Continuing efforts will focus on hardware development through the stages of microcircuit development, fabrication process development, single chip system development, and multi-chip system development.
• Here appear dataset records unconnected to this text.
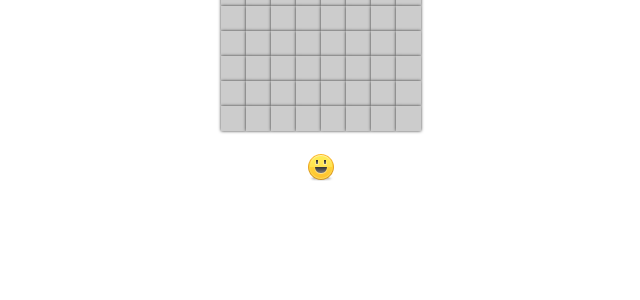
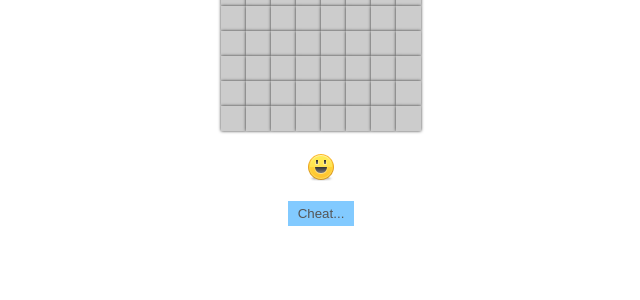
Before and after one commit to ShulliDrake/minesweeper, a Django app: page / in a window 1280 px wide. Shown: the part 179-479 px from the top of the page, without its empty margins (319-959 px from the left). Run offline with Django 3.2, Linux system fonts and the light colour scheme; some libraries are stand-ins or nearby versions.

Commit message:
adding in a feature to cheat!

```diff
--- a/sweeper/static/css/ms.css
+++ b/sweeper/static/css/ms.css
@@ -46,18 +46,24 @@
     background-color:#fff;
 }
 
-input.new, input.resize {
+input.new, input.resize, input.cheat {
     cursor:pointer;
     background-color:skyblue;
     border:none;
     padding:10px;
 }
 
+input.cheat {
+    background-color:#82caff;
+    padding:5px 10px;
+    color:#555;
+}
+
 input.resize {
     width:70px;
 }
 
-input.new {
+input.new, input.cheat {
     display:block;
     margin:10px auto;
 }
--- a/sweeper/static/js/ms.js
+++ b/sweeper/static/js/ms.js
@@ -17,7 +17,8 @@ MS.models.MineSweeperModel = Backbone.Model.extend({
 	rows: 8,
 	numOfBombs: 10,
 	bombLocations: [],
-	grid: []
+	grid: [],
+	cheated: 0
     },
 
     initialize: function() {
@@ -39,7 +40,7 @@ MS.models.MineSweeperModel = Backbone.Model.extend({
 	var bombs = this.get("numOfBombs");
 	var bombLocations = [];
 
-	while (bombLocations.length <= bombs) {
+	while (bombLocations.length < bombs) {
 	    var randomLocation = Math.ceil(Math.random() * gridSize);
 
 	    if (_.indexOf(bombLocations, randomLocation, false) === -1) {
@@ -48,6 +49,8 @@ MS.models.MineSweeperModel = Backbone.Model.extend({
 	    }
 	}
 	this.set("grid", grid);
+	//reset cheated counts
+	this.set("cheated", 0);
     },
 
     startNewGame: function() {
@@ -57,6 +60,11 @@ MS.models.MineSweeperModel = Backbone.Model.extend({
     resize: function(newSize) {
 	this.set("rows", newSize);
 	this.setGrid();
+    },
+
+    incrementCheated: function() {
+	var cheated = this.get("cheated") + 1;
+	this.set("cheated", cheated);
     }
 
 });
@@ -89,7 +97,8 @@ MS.views.MainView = Backbone.View.extend({
 MS.views.MineSweeperView = Backbone.View.extend({
     events: {
 	"click span": "tileClicked",
-	"click .validate": "validate"
+	"click .validate": "validate",
+	"click .cheat": "revealBomb",
     },
 
     template: _.template("<span class=\"l<%= location %> unchecked\" data-loc=\"<%= location %>\">&nbsp </span>"),
@@ -233,6 +242,30 @@ MS.views.MineSweeperView = Backbone.View.extend({
 	} else {
 	    this.showBombs();
 	}
+    },
+
+    revealBomb: function() {
+	//cheat button clicked, show one bomb
+	var grid = this.model.get("grid");
+	var uncheckedTiles = this.$(".unchecked");
+	var cheatedCount = this.model.get("cheated");
+
+	if (cheatedCount >= this.model.get("numOfBombs")) {
+	    alert("You can't cheat anymore!");
+	    return false;
+	}
+
+	var randomLocation, isBomb, found;
+	while (!found) {
+	    randomLocation = Math.ceil(Math.random() * uncheckedTiles.length);
+	    isBomb = $(uncheckedTiles[randomLocation]).data("loc");
+	    if (grid[isBomb] === 1) {
+		//show bomb and mark as checked
+		$(uncheckedTiles[randomLocation]).removeClass("unchecked").addClass("bomb");
+		found = true;
+	    }
+	}
+	this.model.incrementCheated();
     }
 
 });
--- a/sweeper/templates/sweeper.html
+++ b/sweeper/templates/sweeper.html
@@ -13,6 +13,7 @@
       <input class="resize" type="button" value="10 x 10" data-size="10" />
       <div class="grid"></div>
       <input class="validate" type="button" title="Validate" />
+      <input class="cheat" type="button" value="Cheat..." />
     </section>
   </div>
 
```
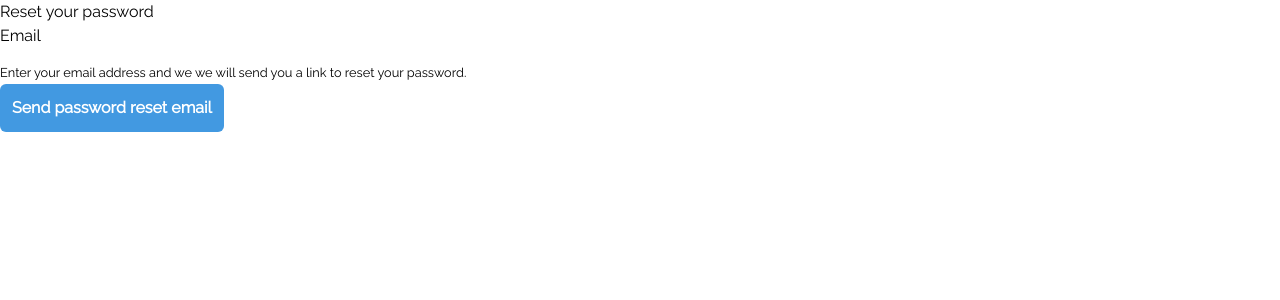
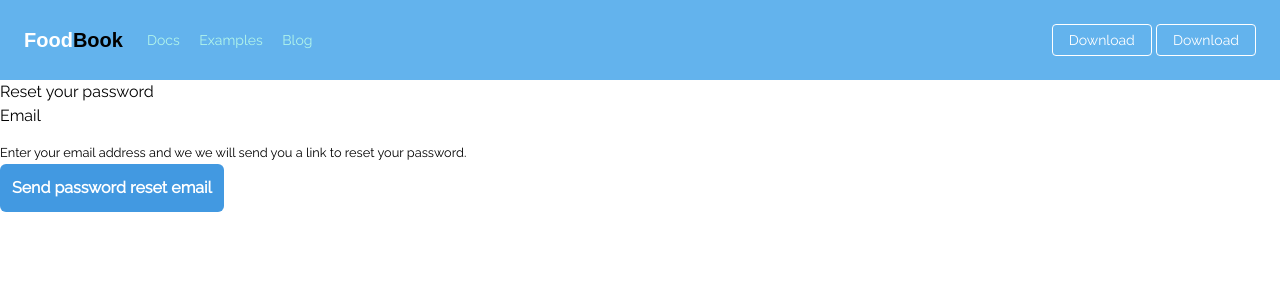
Before and after one commit to arnaud35300/gestionnaire-de-repas, a Symfony app: template templates/reset_password/request.html.twig in a window 1280 px wide. Shown: the top 300 px of the page. Run offline with Twig, Linux system fonts and the light colour scheme; the template is opened without the code that fills it, so the values that code supplies are empty; form fields are guessed from the names that the template uses; style sheets or scripts are compiled from the project's sources; some libraries are stand-ins or nearby versions; some web fonts are replaced.

Commit message:
close navbar option done

```diff
--- a/src/Controller/MainController.php
+++ b/src/Controller/MainController.php
@@ -13,6 +13,7 @@ class MainController extends AbstractController
     public function home()
     {
         return $this->render('main/home.html.twig', [
+            'user' => $this->getUser()
         ]);
     }
 }
--- a/templates/base.html.twig
+++ b/templates/base.html.twig
@@ -15,10 +15,17 @@
 		{% endblock %}
 	</head>
 	<body class="font-global">
+
+		{% block header %}
+			{% include "layouts/_header.html.twig" %}
+		{% endblock %}
 		{% block flash %}
 			{% include "layouts/_flash_message.html.twig" %}
 		{% endblock %}
 		{% block body %}{% endblock %}
+
+		{% block javascripts_header %}{% endblock %}
+
 		{% block javascripts %}{% endblock %}
 	</body>
 </html>
--- a/templates/layouts/_header.html.twig
+++ b/templates/layouts/_header.html.twig
@@ -0,0 +1,43 @@
+<header>
+	<nav class="flex items-center justify-between flex-wrap bg-blue-400 p-6">
+		<div class="flex items-center flex-shrink-0 text-white mr-6">
+			<h1 class="text-xl font-title font-bold">Food<span class="text-black">Book</span>
+			</div>
+			<div class="block lg:hidden" id="button">
+				<button class="flex items-center px-3 py-2 border rounded text-teal-200 border-teal-400 hover:text-white hover:border-white">
+					<svg class="fill-current h-3 w-3" viewbox="0 0 20 20" xmlns="http://www.w3.org/2000/svg">
+						<title>Menu</title><path d="M0 3h20v2H0V3zm0 6h20v2H0V9zm0 6h20v2H0v-2z"/></svg>
+				</button>
+			</div>
+			<div class="w-full block flex-grow lg:flex lg:items-center lg:w-auto" id="menu">
+				<div class="text-sm lg:flex-grow">
+					<a href="#responsive-header" class="block mt-4 lg:inline-block lg:mt-0 text-teal-200 hover:text-white mr-4">
+						Docs
+					</a>
+					<a href="#responsive-header" class="block mt-4 lg:inline-block lg:mt-0 text-teal-200 hover:text-white mr-4">
+						Examples
+					</a>
+					<a href="#responsive-header" class="block mt-4 lg:inline-block lg:mt-0 text-teal-200 hover:text-white">
+						Blog
+					</a>
+				</div>
+				<div>
+					<a href="#" class="inline-block text-sm px-4 py-2 leading-none border rounded text-white border-white hover:border-transparent hover:text-teal-500 hover:bg-white mt-4 lg:mt-0">Download</a>
+					<a href="#" class="inline-block text-sm px-4 py-2 leading-none border rounded text-white border-white hover:border-transparent hover:text-teal-500 hover:bg-white mt-4 lg:mt-0">Download</a>
+				</div>
+			</div>
+		</nav>
+
+		<script>
+			let button = document.querySelector('#button')
+button.addEventListener('click', () => {
+let menu = document.querySelector("#menu")
+let display = menu.style.display === "none" ? menu.style.display = "block" : menu.style.display = "none"
+})
+window.addEventListener('resize', () => {
+let menu = document.querySelector("#menu")
+if (window.innerWidth >= 1024)
+    menu.style.display = 'flex'
+});
+		</script>
+	</header>
--- a/templates/security/login.html.twig
+++ b/templates/security/login.html.twig
@@ -1,4 +1,4 @@
-{% extends 'base.html.twig' %}
+{% extends 'visitor_base.html.twig' %}
 
 {% block title %}Log in!
 {% endblock %}
--- a/templates/user/add.html.twig
+++ b/templates/user/add.html.twig
@@ -1,4 +1,4 @@
-{% extends 'base.html.twig' %}
+{% extends 'visitor_base.html.twig' %}
 
 {% block title %}{% endblock %}
 
--- /dev/null
+++ b/templates/visitor_base.html.twig
@@ -0,0 +1,4 @@
+{% extends "base.html.twig" %}
+
+{% block header %}{% endblock %}
+{% block javascripts_header %}{% endblock %}
```
Also changed, not shown: public/assets/img/js/menu.js (added).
In support of these hardware developments, the program seeks to develop increasingly capable architecture and design tools, very large-scale computer simulations of the neuromorphic electronic systems to inform the designers and validate the hardware prior to fabrication, and virtual environments for training and testing the simulated and hardware neuromorphic systems.
Published product highlights
- clockless operation (event-driven), consumes 70 mW during real-time operation, power density of 20 mW/cm²
- manufactured in Samsung’s 28 nm process technology, 5.4 billion transistors
- one million neurons and 256 million synapses networked into 4096 neurosynaptic cores by a 2D array, all programmable
- each core module integrates memory, computation, and communication, and operates in an event-driven, parallel, and fault-tolerant fashion
The following people and institutions are participating in the DARPA SyNAPSE program:
- Stanford University: Brian A. Wandell, H.-S. Philip Wong
- Cornell University: Rajit Manohar
- Columbia University Medical Center: Stefano Fusi
- University of Wisconsin-Madison: Giulio Tononi
- University of California, Merced: Christopher Kello
- IBM Research: Rajagopal Ananthanarayanan, Leland Chang, Daniel Friedman, Christoph Hagleitner, Bulent Kurdi, Chung Lam, Paul Maglio, Dharmendra Modha, Stuart Parkin, Bipin Rajendran, Raghavendra Singh
- HRL Laboratories: Narayan Srinivasa, Jose Cruz-Albrecht, Dana Wheeler, Tahir Hussain, Sri Satyanarayana, Tim Derosier, Youngkwan Cho, Corey Thibeault, Michael O' Brien, Michael Yung, Karl Dockendorf, Vincent DeSapio, Qin Jiang, Suhas Chelian
- Boston University: Stephen Grossberg, Gail Carpenter, Yongqiang Cao, Praveen Pilly
- Neurosciences Institute: Gerald Edelman, Einar Gall, Jason Fleischer
- University of Michigan: Wei Lu
- University of California-Irvine: Jeff Krichmar
- George Mason University: Giorgio Ascoli, Alexei Samsonovich
- Portland State University: Christof Teuscher
- Stanford University: Mark Schnitzer
- Set Corporation: Chris Long
- New IBM SyNAPSE Chip Could Open Era of Vast Neural Networks IBM, August 7, 2014
- IBM TrueNorth chip